- _TASK TO CARRY OUT_: Exact copies of all the records are to be output.

INFORMATION below:

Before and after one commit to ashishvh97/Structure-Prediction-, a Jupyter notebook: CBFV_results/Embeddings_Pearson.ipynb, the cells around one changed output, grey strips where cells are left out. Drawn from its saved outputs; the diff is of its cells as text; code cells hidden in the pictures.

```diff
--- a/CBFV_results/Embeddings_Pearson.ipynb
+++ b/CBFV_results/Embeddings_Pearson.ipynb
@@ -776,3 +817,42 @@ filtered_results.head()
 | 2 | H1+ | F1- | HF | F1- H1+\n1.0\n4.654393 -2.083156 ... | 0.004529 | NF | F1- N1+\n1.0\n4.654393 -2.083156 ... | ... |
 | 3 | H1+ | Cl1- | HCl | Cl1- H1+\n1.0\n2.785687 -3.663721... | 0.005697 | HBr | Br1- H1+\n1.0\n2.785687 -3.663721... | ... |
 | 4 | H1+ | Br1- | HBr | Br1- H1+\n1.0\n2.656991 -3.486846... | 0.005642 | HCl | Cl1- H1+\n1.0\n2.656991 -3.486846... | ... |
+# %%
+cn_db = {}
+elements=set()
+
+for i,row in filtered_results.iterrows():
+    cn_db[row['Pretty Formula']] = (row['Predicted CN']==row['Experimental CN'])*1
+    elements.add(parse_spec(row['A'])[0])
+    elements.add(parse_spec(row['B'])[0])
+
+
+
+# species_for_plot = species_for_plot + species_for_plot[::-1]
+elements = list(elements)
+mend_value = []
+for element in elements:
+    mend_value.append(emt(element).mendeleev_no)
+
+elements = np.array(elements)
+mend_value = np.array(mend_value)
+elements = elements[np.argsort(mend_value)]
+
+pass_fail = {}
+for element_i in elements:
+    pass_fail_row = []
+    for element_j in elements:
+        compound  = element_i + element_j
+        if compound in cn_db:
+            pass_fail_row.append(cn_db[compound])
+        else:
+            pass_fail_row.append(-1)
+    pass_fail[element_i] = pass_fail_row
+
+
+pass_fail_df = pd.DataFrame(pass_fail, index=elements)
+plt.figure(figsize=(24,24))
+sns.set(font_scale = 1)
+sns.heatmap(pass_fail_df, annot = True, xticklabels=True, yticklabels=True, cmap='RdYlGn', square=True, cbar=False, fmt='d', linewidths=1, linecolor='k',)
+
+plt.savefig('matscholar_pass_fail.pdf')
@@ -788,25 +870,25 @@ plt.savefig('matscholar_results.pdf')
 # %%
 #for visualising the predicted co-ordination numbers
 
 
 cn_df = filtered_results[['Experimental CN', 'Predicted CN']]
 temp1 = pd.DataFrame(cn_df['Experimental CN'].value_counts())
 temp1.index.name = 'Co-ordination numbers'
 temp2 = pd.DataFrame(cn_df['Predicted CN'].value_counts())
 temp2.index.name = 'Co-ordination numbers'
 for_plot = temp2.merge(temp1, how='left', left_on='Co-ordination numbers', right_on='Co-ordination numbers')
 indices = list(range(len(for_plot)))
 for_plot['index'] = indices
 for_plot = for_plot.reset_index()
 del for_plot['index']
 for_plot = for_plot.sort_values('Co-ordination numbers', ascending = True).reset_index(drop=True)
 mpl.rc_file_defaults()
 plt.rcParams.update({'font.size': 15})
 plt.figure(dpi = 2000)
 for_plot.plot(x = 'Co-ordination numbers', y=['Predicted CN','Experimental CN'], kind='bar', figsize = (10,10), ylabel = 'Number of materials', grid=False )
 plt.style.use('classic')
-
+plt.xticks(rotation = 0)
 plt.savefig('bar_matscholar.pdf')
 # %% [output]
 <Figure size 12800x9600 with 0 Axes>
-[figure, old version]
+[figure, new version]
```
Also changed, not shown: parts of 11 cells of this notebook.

End of INFORMATION.

- _TASK RESPONSE_:
Before and after one commit to ashishvh97/Structure-Prediction-, a Jupyter notebook: CBFV_results/Embeddings_Pearson.ipynb, the cells around one changed output, grey strips where cells are left out. Drawn from its saved outputs; the diff is of its cells as text; code cells hidden in the pictures.

```diff
--- a/CBFV_results/Embeddings_Pearson.ipynb
+++ b/CBFV_results/Embeddings_Pearson.ipynb
@@ -776,3 +817,42 @@ filtered_results.head()
 | 2 | H1+ | F1- | HF | F1- H1+\n1.0\n4.654393 -2.083156 ... | 0.004529 | NF | F1- N1+\n1.0\n4.654393 -2.083156 ... | ... |
 | 3 | H1+ | Cl1- | HCl | Cl1- H1+\n1.0\n2.785687 -3.663721... | 0.005697 | HBr | Br1- H1+\n1.0\n2.785687 -3.663721... | ... |
 | 4 | H1+ | Br1- | HBr | Br1- H1+\n1.0\n2.656991 -3.486846... | 0.005642 | HCl | Cl1- H1+\n1.0\n2.656991 -3.486846... | ... |
+# %%
+cn_db = {}
+elements=set()
+
+for i,row in filtered_results.iterrows():
+    cn_db[row['Pretty Formula']] = (row['Predicted CN']==row['Experimental CN'])*1
+    elements.add(parse_spec(row['A'])[0])
+    elements.add(parse_spec(row['B'])[0])
+
+
+
+# species_for_plot = species_for_plot + species_for_plot[::-1]
+elements = list(elements)
+mend_value = []
+for element in elements:
+    mend_value.append(emt(element).mendeleev_no)
+
+elements = np.array(elements)
+mend_value = np.array(mend_value)
+elements = elements[np.argsort(mend_value)]
+
+pass_fail = {}
+for element_i in elements:
+    pass_fail_row = []
+    for element_j in elements:
+        compound  = element_i + element_j
+        if compound in cn_db:
+            pass_fail_row.append(cn_db[compound])
+        else:
+            pass_fail_row.append(-1)
+    pass_fail[element_i] = pass_fail_row
+
+
+pass_fail_df = pd.DataFrame(pass_fail, index=elements)
+plt.figure(figsize=(24,24))
+sns.set(font_scale = 1)
+sns.heatmap(pass_fail_df, annot = True, xticklabels=True, yticklabels=True, cmap='RdYlGn', square=True, cbar=False, fmt='d', linewidths=1, linecolor='k',)
+
+plt.savefig('matscholar_pass_fail.pdf')
@@ -788,25 +870,25 @@ plt.savefig('matscholar_results.pdf')
 # %%
 #for visualising the predicted co-ordination numbers
 
 
 cn_df = filtered_results[['Experimental CN', 'Predicted CN']]
 temp1 = pd.DataFrame(cn_df['Experimental CN'].value_counts())
 temp1.index.name = 'Co-ordination numbers'
 temp2 = pd.DataFrame(cn_df['Predicted CN'].value_counts())
 temp2.index.name = 'Co-ordination numbers'
 for_plot = temp2.merge(temp1, how='left', left_on='Co-ordination numbers', right_on='Co-ordination numbers')
 indices = list(range(len(for_plot)))
 for_plot['index'] = indices
 for_plot = for_plot.reset_index()
 del for_plot['index']
 for_plot = for_plot.sort_values('Co-ordination numbers', ascending = True).reset_index(drop=True)
 mpl.rc_file_defaults()
 plt.rcParams.update({'font.size': 15})
 plt.figure(dpi = 2000)
 for_plot.plot(x = 'Co-ordination numbers', y=['Predicted CN','Experimental CN'], kind='bar', figsize = (10,10), ylabel = 'Number of materials', grid=False )
 plt.style.use('classic')
-
+plt.xticks(rotation = 0)
 plt.savefig('bar_matscholar.pdf')
 # %% [output]
 <Figure size 12800x9600 with 0 Axes>
-[figure, old version]
+[figure, new version]
```
Also changed, not shown: parts of 11 cells of this notebook.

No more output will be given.